**EXERCISE DESCRIPTION**
Leave the pictures out. Return all other data exactly.

**EXTRACTED MATERIAL**

= = = =

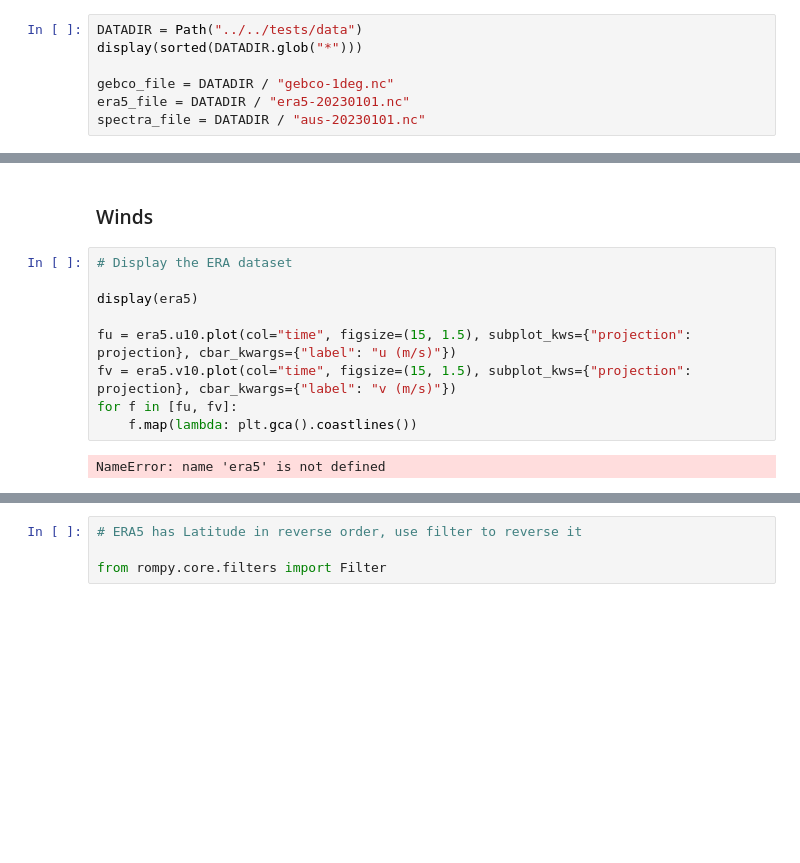
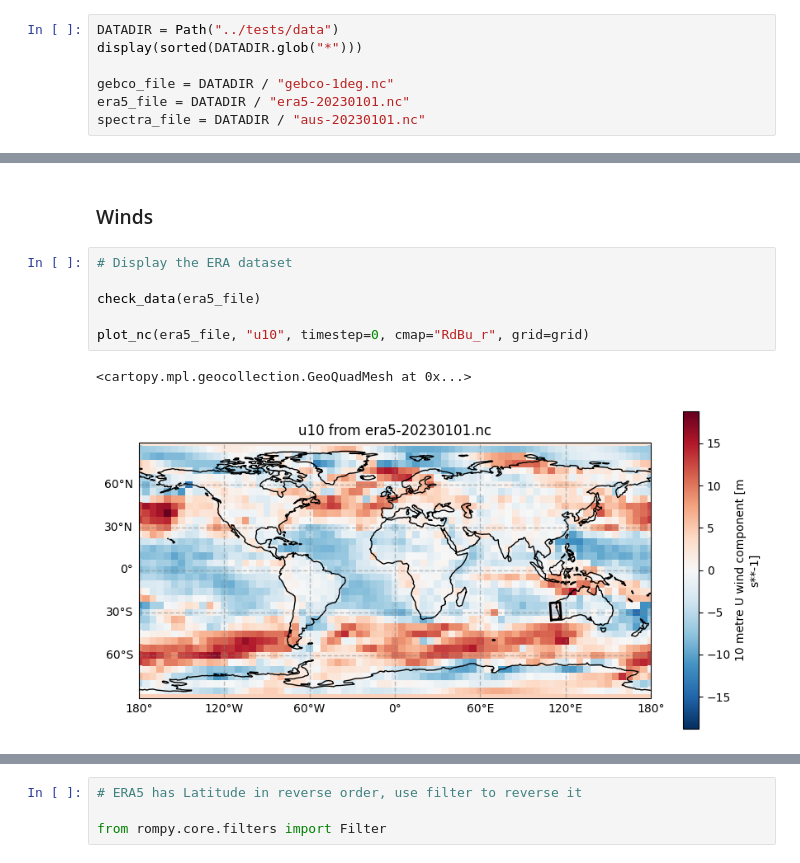
Before and after one commit to rom-py/perth-demo-2025, a Jupyter notebook: examples/example_perth.ipynb, the cells around one changed output, grey strips where cells are left out. Drawn from its saved outputs; the diff is of its cells as text; blank space fills up the shorter version.

```diff
--- a/examples/example_perth.ipynb
+++ b/examples/example_perth.ipynb
@@ -68,6 +140,6 @@ def my_fancy_interpolation(
     return dset.interp(**{coords.x: xarr, coords.y: yarr})
 # %%
-DATADIR = Path("../../tests/data")
+DATADIR = Path("../tests/data")
 display(sorted(DATADIR.glob("*")))
 
 gebco_file = DATADIR / "gebco-1deg.nc"
@@ -142,17 +207,15 @@ grid.plot(ax=ax);
 [figure]
 # %% [markdown]
 ### Winds
-# %%
-# Display the ERA dataset
-
-display(era5)
-
-fu = era5.u10.plot(col="time", figsize=(15, 1.5), subplot_kws={"projection": projection}, cbar_kwargs={"label": "u (m/s)"})
-fv = era5.v10.plot(col="time", figsize=(15, 1.5), subplot_kws={"projection": projection}, cbar_kwargs={"label": "v (m/s)"})
-for f in [fu, fv]:
-    f.map(lambda: plt.gca().coastlines())
-# %% [output]
-NameError: name 'era5' is not defined
+# %%
+# Display the ERA dataset
+
+check_data(era5_file)
+
+plot_nc(era5_file, "u10", timestep=0, cmap="RdBu_r", grid=grid)
+# %% [output]
+<cartopy.mpl.geocollection.GeoQuadMesh at 0x...>
+[figure, added]
 # %%
 # Process it into the model forcing
 
```
Also changed, not shown: parts of 39 cells of this notebook, 1 other file.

= = = =

**SOLUTION TO THIS PROBLEM**
Before and after one commit to rom-py/perth-demo-2025, a Jupyter notebook: examples/example_perth.ipynb, the cells around one changed output, grey strips where cells are left out. Drawn from its saved outputs; the diff is of its cells as text; blank space fills up the shorter version.

```diff
--- a/examples/example_perth.ipynb
+++ b/examples/example_perth.ipynb
@@ -68,6 +140,6 @@ def my_fancy_interpolation(
     return dset.interp(**{coords.x: xarr, coords.y: yarr})
 # %%
-DATADIR = Path("../../tests/data")
+DATADIR = Path("../tests/data")
 display(sorted(DATADIR.glob("*")))
 
 gebco_file = DATADIR / "gebco-1deg.nc"
@@ -142,17 +207,15 @@ grid.plot(ax=ax);
 [figure]
 # %% [markdown]
 ### Winds
-# %%
-# Display the ERA dataset
-
-display(era5)
-
-fu = era5.u10.plot(col="time", figsize=(15, 1.5), subplot_kws={"projection": projection}, cbar_kwargs={"label": "u (m/s)"})
-fv = era5.v10.plot(col="time", figsize=(15, 1.5), subplot_kws={"projection": projection}, cbar_kwargs={"label": "v (m/s)"})
-for f in [fu, fv]:
-    f.map(lambda: plt.gca().coastlines())
-# %% [output]
-NameError: name 'era5' is not defined
+# %%
+# Display the ERA dataset
+
+check_data(era5_file)
+
+plot_nc(era5_file, "u10", timestep=0, cmap="RdBu_r", grid=grid)
+# %% [output]
+<cartopy.mpl.geocollection.GeoQuadMesh at 0x...>
+[figure, added]
 # %%
 # Process it into the model forcing
 
```
Also changed, not shown: parts of 39 cells of this notebook, 1 other file.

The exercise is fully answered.